# What is needed
Lines holding the string "PlatformIO" are the ones to copy from this listing.
Content starts
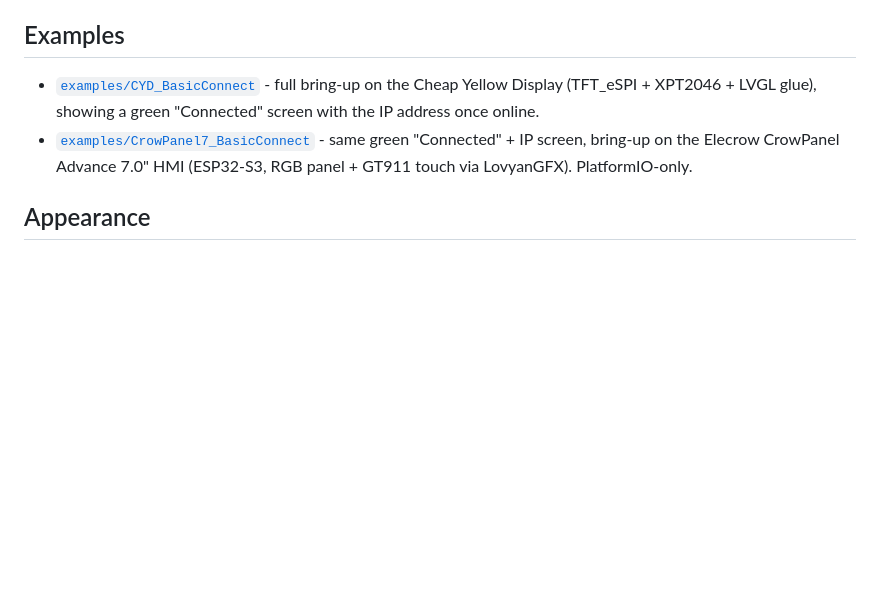
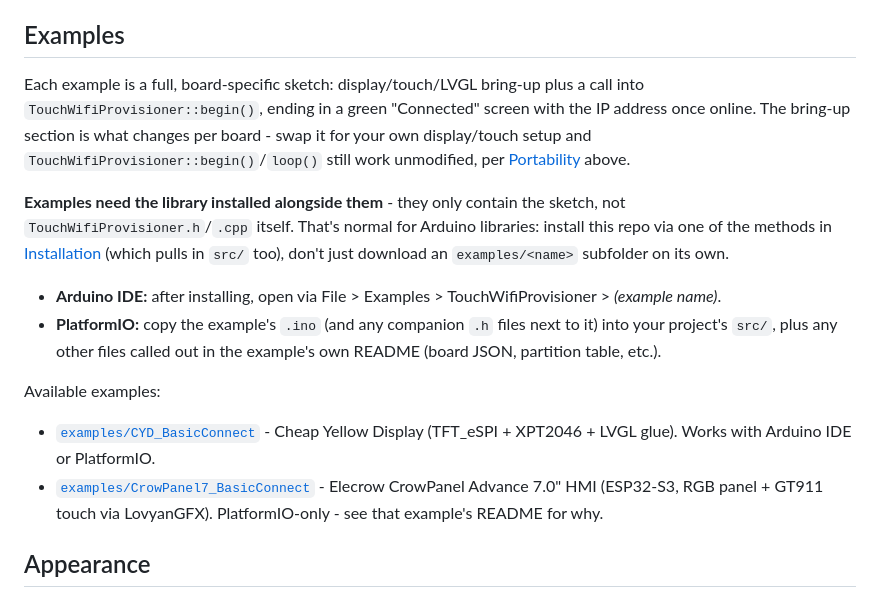
Before and after one commit to Grey-Lancaster/TouchWifiProvisioner, a Markdown page: README.md, the part around the change. GitHub-like rendering; blank space fills up the shorter version.

Commit message:
Explain how examples relate to the library in the README
Clarifies that examples ship the sketch only, not the library source -
installing via the documented methods pulls both in together, but
downloading just an examples/<name> subfolder won't compile on its own.

```diff
--- a/README.md
+++ b/README.md
@@ -86,13 +86,33 @@ to clear the saved credentials and show the picker again.
 
 ## Examples
 
-- [`examples/CYD_BasicConnect`](examples/CYD_BasicConnect) - full bring-up on
-  the Cheap Yellow Display (TFT_eSPI + XPT2046 + LVGL glue), showing a green
-  "Connected" screen with the IP address once online.
+Each example is a full, board-specific sketch: display/touch/LVGL bring-up
+plus a call into `TouchWifiProvisioner::begin()`, ending in a green
+"Connected" screen with the IP address once online. The bring-up section is
+what changes per board - swap it for your own display/touch setup and
+`TouchWifiProvisioner::begin()`/`loop()` still work unmodified, per
+[Portability](#portability) above.
+
+**Examples need the library installed alongside them** - they only contain
+the sketch, not `TouchWifiProvisioner.h`/`.cpp` itself. That's normal for
+Arduino libraries: install this repo via one of the methods in
+[Installation](#installation) (which pulls in `src/` too), don't just
+download an `examples/<name>` subfolder on its own.
+
+- **Arduino IDE:** after installing, open via File > Examples >
+  TouchWifiProvisioner > *(example name)*.
+- **PlatformIO:** copy the example's `.ino` (and any companion `.h` files
+  next to it) into your project's `src/`, plus any other files called out in
+  the example's own README (board JSON, partition table, etc.).
+
+Available examples:
+
+- [`examples/CYD_BasicConnect`](examples/CYD_BasicConnect) - Cheap Yellow
+  Display (TFT_eSPI + XPT2046 + LVGL glue). Works with Arduino IDE or
+  PlatformIO.
 - [`examples/CrowPanel7_BasicConnect`](examples/CrowPanel7_BasicConnect) -
-  same green "Connected" + IP screen, bring-up on the Elecrow CrowPanel
-  Advance 7.0" HMI (ESP32-S3, RGB panel + GT911 touch via LovyanGFX).
-  PlatformIO-only.
+  Elecrow CrowPanel Advance 7.0" HMI (ESP32-S3, RGB panel + GT911 touch via
+  LovyanGFX). PlatformIO-only - see that example's README for why.
 
 ## Appearance
 
```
Content ends
# Exercise answer
+- **PlatformIO:** copy the example's `.ino` (and any companion `.h` files
+  PlatformIO.
-  PlatformIO-only.
+  LovyanGFX). PlatformIO-only - see that example's README for why.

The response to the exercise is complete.